EARLY this month, the calendar in the lobby of the Lillehammer Olympic Organizing Committee read: "Only 340 days to go!" It was a reminder to the 450 staff members that the countdown to the 1994 Winter Games has begun.
The excitement is building - not just at headquarters, but throughout the country. Look no further than the corner grocery store, where the Olympic logo appears above canned mackerel fillets. Women exchange Olympic knitting patterns; Olympic pin collecting clubs are forming four times faster than organizers expected; farmers train their horses to carry wagonloads of tourists; and evening classes in foreign languages prepare locals to serve the 100,000 or so visitors who will descend on Lillehammer (popul ation 22,000) and the equally small neighboring towns of Gjovik and Hamar.
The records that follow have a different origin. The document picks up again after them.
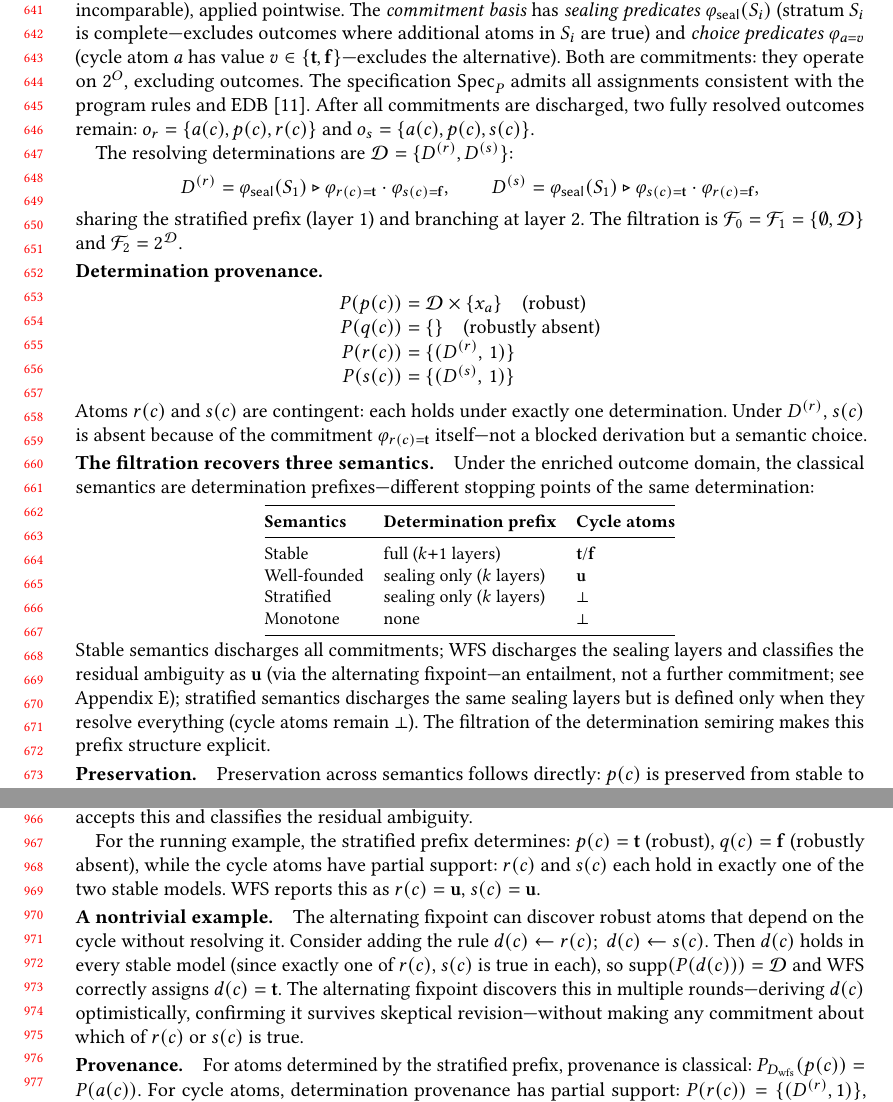
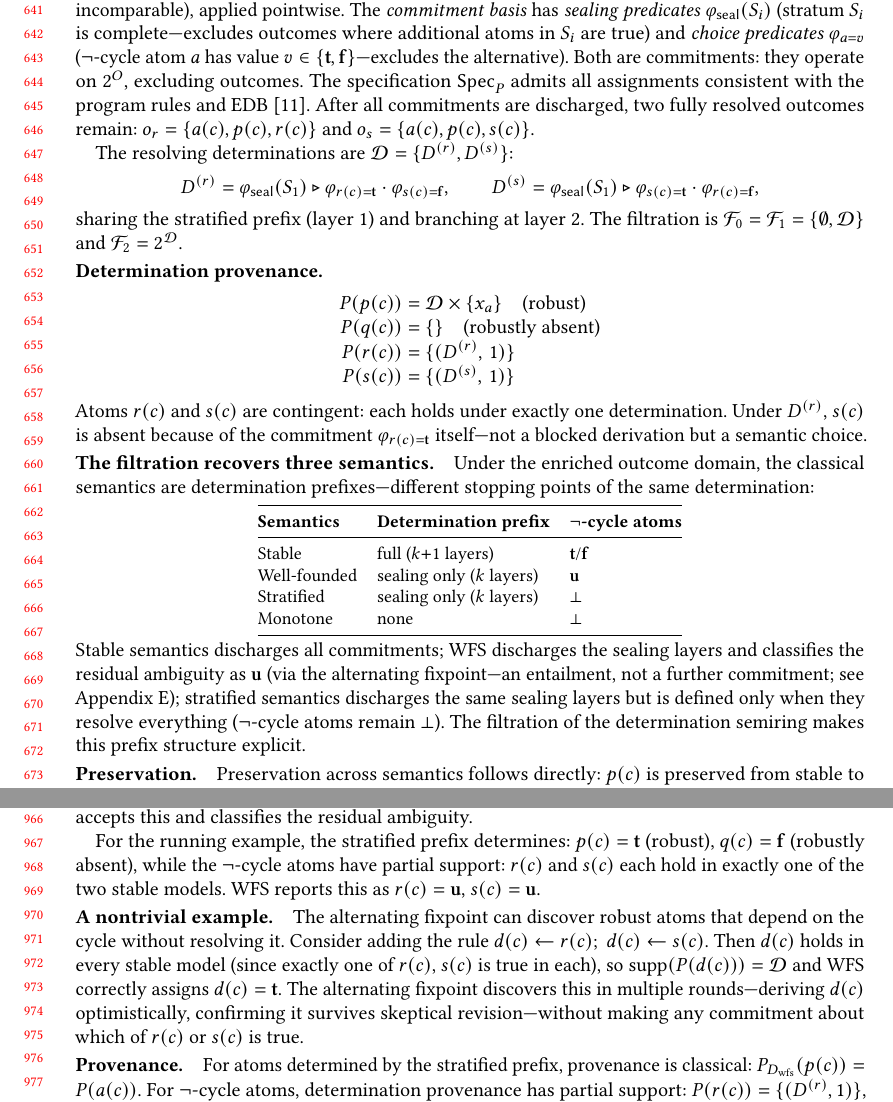
Before and after one commit to jhellerstein/provenance, a LaTeX paper (main.tex): two parts of pages 14 and 20 of 28, joined at a grey line, cut so that both start at the same text. Compiled offline with pdfLaTeX.

Commit message:
Rename 'cycle atoms' to 'neg-cycle atoms' throughout

```diff
--- a/main.tex
+++ b/main.tex
@@ -1322,7 +1322,7 @@ $\bot \Ord \mathbf{u} \Ord \{\mathbf{t}, \mathbf{f}\}$
 The \emph{commitment basis} has \emph{sealing predicates}
 $\varphi_{\seal}(S_i)$ (stratum $S_i$ is complete---excludes outcomes
 where additional atoms in $S_i$ are true) and \emph{choice predicates}
-$\varphi_{a=v}$ (cycle atom $a$ has value $v \in \{\mathbf{t},
+$\varphi_{a=v}$ ($\neg$-cycle atom $a$ has value $v \in \{\mathbf{t},
 \mathbf{f}\}$---excludes the alternative).
 Both are commitments: they operate on $2^O$, excluding outcomes.
 The specification $\Spec_P$ admits all assignments consistent with the
@@ -1366,7 +1366,7 @@ determination:
 \small
 \begin{tabular}{@{}lll@{}}
   \toprule
-  \textbf{Semantics} & \textbf{Determination prefix} & \textbf{Cycle atoms} \\
+  \textbf{Semantics} & \textbf{Determination prefix} & \textbf{$\neg$-cycle atoms} \\
   \midrule
   Stable & full ($k{+}1$ layers) & $\mathbf{t}$/$\mathbf{f}$ \\
   Well-founded & sealing only ($k$ layers) & $\mathbf{u}$ \\
@@ -1920,7 +1920,7 @@ WFS accepts this and classifies the residual ambiguity.
 
 For the running example, the stratified prefix determines:
 $p(c)=\mathbf{t}$ (robust), $q(c)=\mathbf{f}$ (robustly absent),
-while the cycle atoms have partial support:
+while the $\neg$-cycle atoms have partial support:
 $r(c)$ and $s(c)$ each hold in exactly one of the two stable models.
 WFS reports this as $r(c)=\mathbf{u}$, $s(c)=\mathbf{u}$.
 
@@ -1938,7 +1938,7 @@ any commitment about which of $r(c)$ or $s(c)$ is true.
 \paragraph{Provenance.}
 For atoms determined by the stratified prefix, provenance is classical:
 $P_{D_{\mathrm{wfs}}}(p(c)) = P(a(c))$.
-For cycle atoms, determination provenance has partial support:
+For $\neg$-cycle atoms, determination provenance has partial support:
 $P(r(c)) = \{(D^{(r)}, 1)\}$, $P(s(c)) = \{(D^{(s)}, 1)\}$.
 WFS does not select a determination, so it reports these as $\mathbf{u}$
 rather than reading off the conditioned provenance.
```
Also changed, not shown: main.tex (4 more changed lines).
With a year to go, Lillehammer is ahead of schedule. Steve Saye, an assistant director of the United States Olympic Committee (USOC), visited last month and says, "No host city in memory has been this far along in its preparations this far out." Already complete are the events arenas (ski jump, speed- and figure-skating arenas, hockey rinks, Alpine and cross-country ski arenas), three cultural exhibition centers, and the broadcast center. Housing for athletes, coaches, and media should be ready in the fa ll.
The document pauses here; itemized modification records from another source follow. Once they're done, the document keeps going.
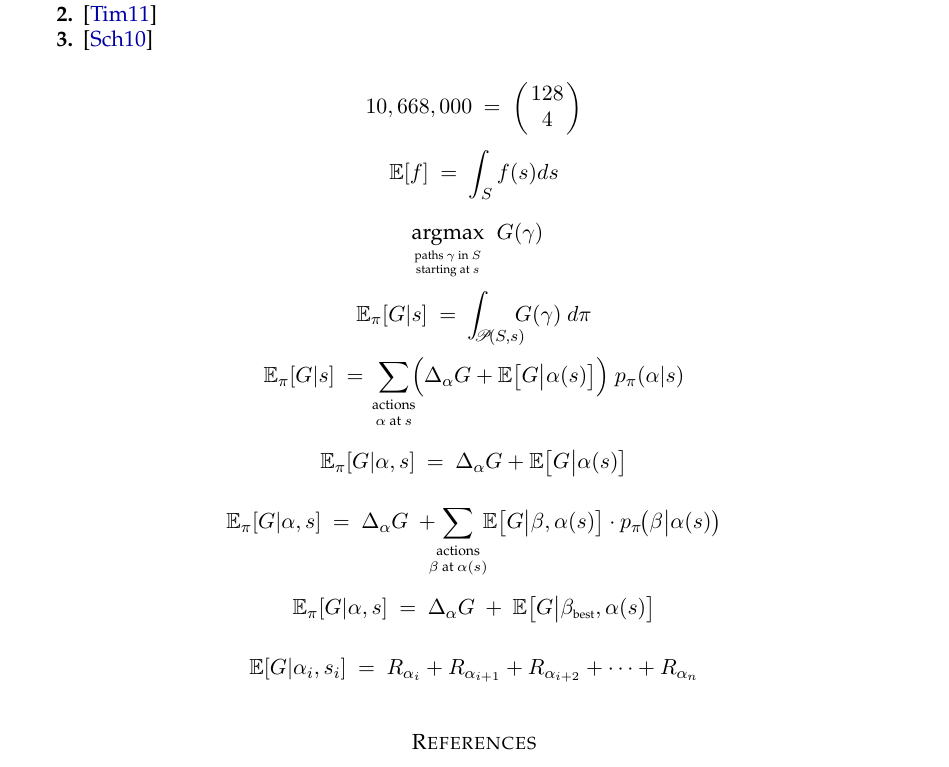
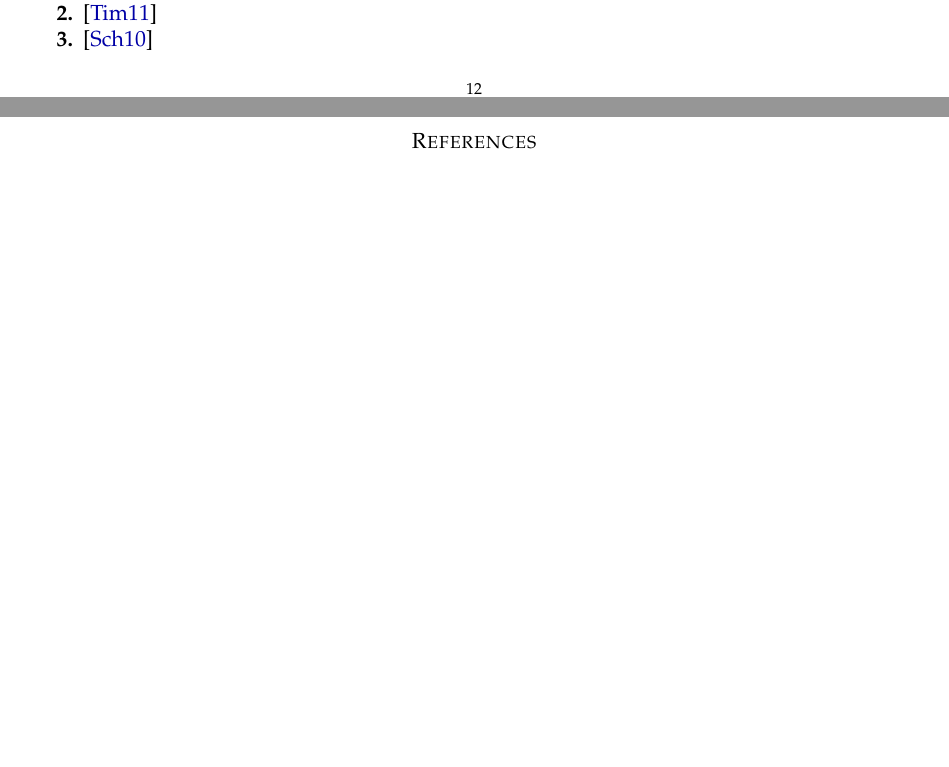
Before and after one commit to TYLERSFOSTER/Tonality_from_Q_p_and_SL_2, a LaTeX thesis (Notes_on_Representations_of_Algebraic_Groups.tex): part of page 13 of 14 before the commit and two parts of pages 12 and 13 of 13 after it, the two joined at a grey line, cut so that both start at the same text, the shorter picture padded with empty space. Compiled offline with pdfLaTeX.

Commit message:
Add files via upload

```diff
--- a/Notes_on_Representations_of_Algebraic_Groups.tex
+++ b/Notes_on_Representations_of_Algebraic_Groups.tex
@@ -1515,105 +1515,105 @@ What sort of movement through the category $\bold{Rep}\big(\text{SL}_{2}(\CC)\bi
 
 \end{section}
 
-$$
-10,668,000
-\ =\
-\left(\!\!
-\begin{array}{c}
-128\\
-4
-\end{array}
-\!\!\right)
-$$
-
-$$
-\mathbb{E}[f]
-\ =\
-\int_{S}f(s)ds
-$$
-
-$$
-\underset{
-{\smaller\smaller\smaller\smaller\smaller
-\begin{array}{c}
-\text{paths $\gamma$ in $S$}
-\\
-\text{starting at $s$}
-\end{array}
-}
-}{\text{argmax}}
-\ G(\gamma)
-$$
-
-$$
-\mathbb{E}_\pi[G|s]
-\ =\
-\int_{\!\!\mathscr{P}\!(S,s)}\!\!\!\!G(\gamma)\ d\pi
-$$
-
-$$
-\mathbb{E}_{\pi}[G|s]
-\ =\!\!
-\underset{
-{\smaller\smaller\smaller\smaller
-\begin{array}{c}
-\text{actions}
-\\
-\alpha\ \text{at}\ s
-\end{array}
-}
-}{\sum}
-\!\!\!\!
-\Big(
-\Delta_{\alpha}G
-+
-\mathbb{E}\big[G\big|\alpha(s)\big]
-\Big)
-\
-p_{\pi}(\alpha|s)
-$$
-
-$$
-\mathbb{E}_{\pi}[G|\alpha,s]
-\ =\
-\Delta_{\alpha}G
-+
-\mathbb{E}\big[G\big|\alpha(s)\big]
-$$
-
-$$
-\mathbb{E}_{\pi}[G|\alpha,s]
-\ =\
-\Delta_{\alpha}G
-\ +\!\!\!\!\!\!
-\underset{
-{\smaller\smaller\smaller\smaller
-\begin{array}{c}
-\text{actions}
-\\
-\beta\ \text{at}\ \alpha(s)
-\end{array}
-}
-}{\sum}
-\!\!\!\!
-\mathbb{E}\big[G\big|\beta,\alpha(s)\big]
-\cdot
-p_{\pi\!}\big(\beta\big|\alpha(s)\big)
-$$
-
-$$
-\mathbb{E}_{\pi}[G|\alpha,s]
-\ =\
-\Delta_{\alpha}G
-\ +\
-\mathbb{E}\big[G\big|\beta_{\text{{\smaller\smaller\smaller\smaller\smaller best}}},\alpha(s)\big]
-$$
-
-$$
-\mathbb{E}[G|\alpha_i,s_i]
-\ =\
-R_{\alpha_i}+R_{\alpha_{i+1}}+R_{\alpha_{i+2}}+\cdots+R_{\alpha_n}
-$$
+%$$
+%10,668,000
+%\ =\
+%\left(\!\!
+%\begin{array}{c}
+%128\\
+%4
+%\end{array}
+%\!\!\right)
+%$$
+%
+%$$
+%\mathbb{E}[f]
+%\ =\
+%\int_{S}f(s)ds
+%$$
+%
+%$$
+%\underset{
+%{\smaller\smaller\smaller\smaller\smaller
+%\begin{array}{c}
+%\text{paths $\gamma$ in $S$}
+%\\
+%\text{starting at $s$}
+%\end{array}
+%}
+%}{\text{argmax}}
+%\ G(\gamma)
+%$$
+%
+%$$
+%\mathbb{E}_\pi[G|s]
+%\ =\
+%\int_{\!\!\mathscr{P}\!(S,s)}\!\!\!\!G(\gamma)\ d\pi
+%$$
+%
+%$$
+%\mathbb{E}_{\pi}[G|s]
+%\ =\!\!
+%\underset{
+%{\smaller\smaller\smaller\smaller
+%\begin{array}{c}
+%\text{actions}
+%\\
+%\alpha\ \text{at}\ s
+%\end{array}
+%}
+%}{\sum}
+%\!\!\!\!
+%\Big(
+%\Delta_{\alpha}G
+%+
+%\mathbb{E}\big[G\big|\alpha(s)\big]
+%\Big)
+%\
+%p_{\pi}(\alpha|s)
+%$$
+%
+%$$
+%\mathbb{E}_{\pi}[G|\alpha,s]
+%\ =\
+%\Delta_{\alpha}G
+%+
+%\mathbb{E}\big[G\big|\alpha(s)\big]
+%$$
+%
+%$$
+%\mathbb{E}_{\pi}[G|\alpha,s]
+%\ =\
+%\Delta_{\alpha}G
+%\ +\!\!\!\!\!\!
+%\underset{
+%{\smaller\smaller\smaller\smaller
+%\begin{array}{c}
+%\text{actions}
+%\\
+%\beta\ \text{at}\ \alpha(s)
+%\end{array}
+%}
+%}{\sum}
+%\!\!\!\!
+%\mathbb{E}\big[G\big|\beta,\alpha(s)\big]
+%\cdot
+%p_{\pi\!}\big(\beta\big|\alpha(s)\big)
+%$$
+%
+%$$
+%\mathbb{E}_{\pi}[G|\alpha,s]
+%\ =\
+%\Delta_{\alpha}G
+%\ +\
+%\mathbb{E}\big[G\big|\beta_{\text{{\smaller\smaller\smaller\smaller\smaller best}}},\alpha(s)\big]
+%$$
+%
+%$$
+%\mathbb{E}[G|\alpha_i,s_i]
+%\ =\
+%R_{\alpha_i}+R_{\alpha_{i+1}}+R_{\alpha_{i+2}}+\cdots+R_{\alpha_n}
+%$$
 
 
 
```
Also changed, not shown: Notes_on_Representations_of_Algebraic_Groups.pdf.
Still, Petter Ronningen, the Lillehammer Olympic Organizing Committee (LOOC) deputy managing director, says, "We need this year to get ready." A bank executive and former military man, Mr. Ronningen is responsible for operations next year. Recent World Cup events at the site went "quite well," despite a few bugs.
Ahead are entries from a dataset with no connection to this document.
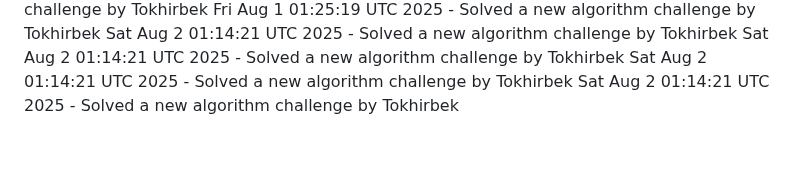
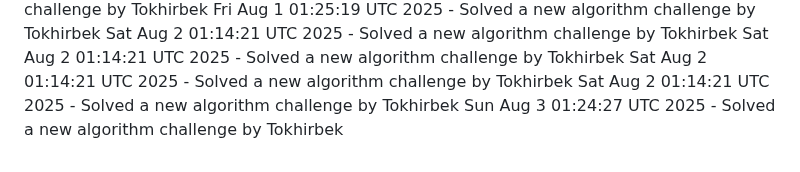
Before and after one commit to Jeymsbond97/OnlineKing-Website, a Markdown page: daily_coding_challenges.md, the part around the change. GitHub-like rendering.

Commit message:
Solved a new algorithm challenge by Tokhirbek at 2025-08-03 01:24:27

```diff
--- a/daily_coding_challenges.md
+++ b/daily_coding_challenges.md
@@ -569,3 +569,4 @@ Sat Aug  2 01:14:21 UTC 2025 - Solved a new algorithm challenge by Tokhirbek
 Sat Aug  2 01:14:21 UTC 2025 - Solved a new algorithm challenge by Tokhirbek
 Sat Aug  2 01:14:21 UTC 2025 - Solved a new algorithm challenge by Tokhirbek
 Sat Aug  2 01:14:21 UTC 2025 - Solved a new algorithm challenge by Tokhirbek
+Sun Aug  3 01:24:27 UTC 2025 - Solved a new algorithm challenge by Tokhirbek
```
Meanwhile, improvements are still being made on the rail line from Oslo to Lillehammer; express trains will soon make the trip in two hours. Transportation links are especially key because hotels for spectators will not be available in the Olympic area. One-third of the buses in Norway - some 1,400 in all - will ferry people to events. Large parking lots are being built in outlying areas near bus routes, as no private cars will be allowed in the city.
HOSTING the Games is a huge undertaking for such a small town. Why did Lillehammer want the Olympics? Jomar Selvaag, assistant director of marketing, explains: "It was never thought of as just a two-week sports event.... The entire purpose of doing this mega-event is to achieve long-term progress; to develop this part of the country as a place to live and work in the future."
"We've invested in highway and railway construction and in telecommunications," Ronningen says. Sports arenas will support tourism; the broadcast center will become part of a new university after the Games.
"We're raising this region to a level, over the next 30 to 40 years, that it might never have reached otherwise," he adds. "I think it will take some years to appreciate what the Olympics mean for the region."
The 1994 Winter Games are being financed by a $1 billion government grant approved by the parliament without serious opposition. Even in a country where oil resources have brought prosperity, this is a large sum.
Several sources of revenue are helping to pay back the grant. Lillehammer receives two-thirds of the $295 million that CBS paid for broadcast rights. (The International Olympic Committee and the USOC receive 24 percent and 10 percent, respectively.) Nine of Scandinavia's largest firms are major sponsors. Additional money came from suppliers and licensing agreements. (Thirty-two companies will produce 600 "official" items.)
Necessity and desire have ensured nationwide participation in the organization of the Games. From the country's population of about 4.1 million, the LOOC recruited "the best Norway had to offer," Ronningen says, to secure expertise in fields as diverse as media relations and computer software.
"We have participation from the entire country," he says, so "all of Norway feels it's taking part directly."
Hundreds of local entrepreneurs, like Gjovik cafe owner Klaus Bratlie, also are planning for the Olympics. He will expand capacity by setting up sidewalk tables (yes, in February) and limiting seating time. He's already using glassware with the Olympic logo.
When it's all over on Feb. 27, 1994, what would make Ronningen happy? "If everyone who comes - athletes, spectators, and media - feels everything worked well, and if they leave with a taste of Norwegian culture, I'll be satisfied."